Alexander: Yes. On the night of April 11-12, they organized an armored column more than a kilometer long, and a bunch of them piled into the vehicles. Our Intel scouts noticed them. As soon as the column got under way, we hit them with air and artillery strikes. 250 men died, around 100 turned their tanks around and went back into the factory. Still another 100 men actually broke out of our encirclement, but they were blocked further down. Most of them were killed, but we managed to grab 30 of them as prisoners. [yalensis: there is the possibility that a handful of men might have still been able to escape into the countryside, wearing civilian clothing, just like in a Hollywood movie.] After this event the ones who were left at the factory were faced with the choice: Either to die for their Nazi ideals; or to turn themselves in. And these people decided to abandon the ideals, for which they were fighting, in order to live.
Elizabeth: There were some wounded among the prisoners?
Alexander: The factory contained a military field hospital within itself. From there we extracted 300 wounded. Of which 90 are not ambulatory. Our soldiers provided the stretchers to carry them out. Our doctors were very cautious when examining them, they didn’t know if some desperado might be hiding a grenade or something, to blow up himself and others. Fortunately, everything went smoothly. The DPR Spetznaz are very professionally prepared for this sort of thing. They have quite a lot of experience processing POWs from soup to nuts: starting with the negotiations and ending with the transport. Currently all these POWs are awaiting their turn to be placed into penitentiaries.
Elizabeth: How did the soldiers treat the prisoners?
Alexander: Nobody was tied up or had handcuffs put on. Nobody made fun of them or asked them a lot of questions. People were just given a quick look-over, and if they didn’t need any medical attention, they were just put into cars and sent on to the next reception point.
Elizabeth: Are the [Ukrainian] marines worried about how they will be treated while in captivity?
Alexander: Yes, they [have expressed concern] that they will be mistreated or have to spend too much time in captivity. They are worried about revenge, or being tortured by DPR, and also worried that they will be charged with crimes. However, it was explained to them that nobody was going to kill them, or torture them, that eventually they will be exchanged or just sent home. Notwithstanding the criminality of the ideas, for which they fought. they are still soldiers all the same, who were just following the orders that their commanders gave them. If it should be proved that one of them committed war crimes, then of course there will be a price to pay for that.

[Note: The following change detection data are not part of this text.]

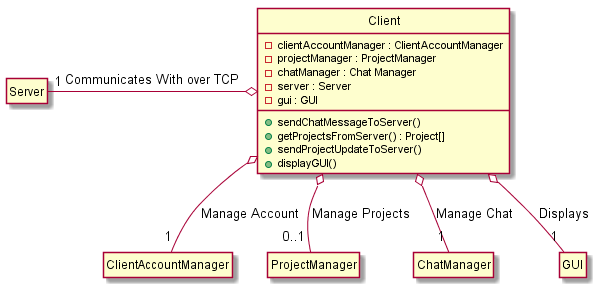
This is hw3/Client/client.png from voxelv/sQuire_kw, a PlantUML export, as it was before one commit. Its diagram source:
```plantuml
@startuml
hide circle
hide empty members

class "Client" as sq_c {
    -clientAccountManager : ClientAccountManager
    -projectManager : ProjectManager
    -chatManager : Chat Manager
    -server : Server
    -gui : GUI
    +sendChatMessageToServer()
    +getProjectsFromServer() : Project[]
    +sendProjectUpdateToServer()
    +displayGUI()
    +
}


class "ClientAccountManager" as sq_acntmgr
class "ProjectManager" as sq_projmgr
class "ChatManager" as sq_chatmgr
class "Server" as sq_server
class "GUI" as sq_gui

sq_c o-left- "1" sq_server : Communicates With over TCP

sq_c o-- "0..1" sq_projmgr :  Manage Projects
sq_c o-- "1" sq_acntmgr : Manage Account
sq_c o-- "1" sq_chatmgr : Manage Chat
sq_c o-- "1" sq_gui : Displays


@enduml
```
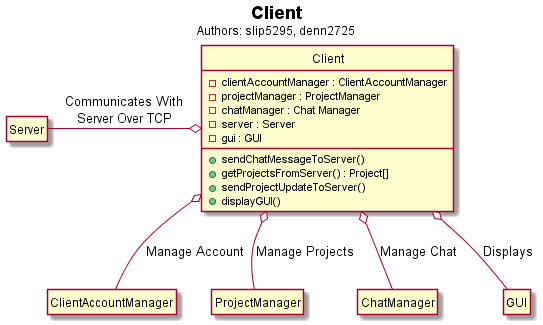
The same file after the commit.

What changed in the source:
```diff
@@ -1,6 +1,8 @@
 @startuml
 hide circle
 hide empty members
+
+title <b>Client</b>\n<size:12>Authors: slip5295, denn2725</size>
 
 class "Client" as sq_c {
     -clientAccountManager : ClientAccountManager
@@ -22,12 +24,12 @@
 class "Server" as sq_server
 class "GUI" as sq_gui
 
-sq_c o-left- "1" sq_server : Communicates With over TCP
+sq_c o-left- sq_server : Communicates With\nServer Over TCP
 
-sq_c o-- "0..1" sq_projmgr :  Manage Projects
-sq_c o-- "1" sq_acntmgr : Manage Account
-sq_c o-- "1" sq_chatmgr : Manage Chat
-sq_c o-- "1" sq_gui : Displays
+sq_c o-- sq_projmgr :  Manage Projects
+sq_c o-- sq_acntmgr : Manage Account
+sq_c o-- sq_chatmgr : Manage Chat
+sq_c o-- sq_gui : Displays
 
 
 @enduml
```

The state formation of the DPR — this is not a horde and not a criminal gang, this is a real government, which operates on the basis of the law. And operates very strictly.
[translation of interview to be continued tomorrow]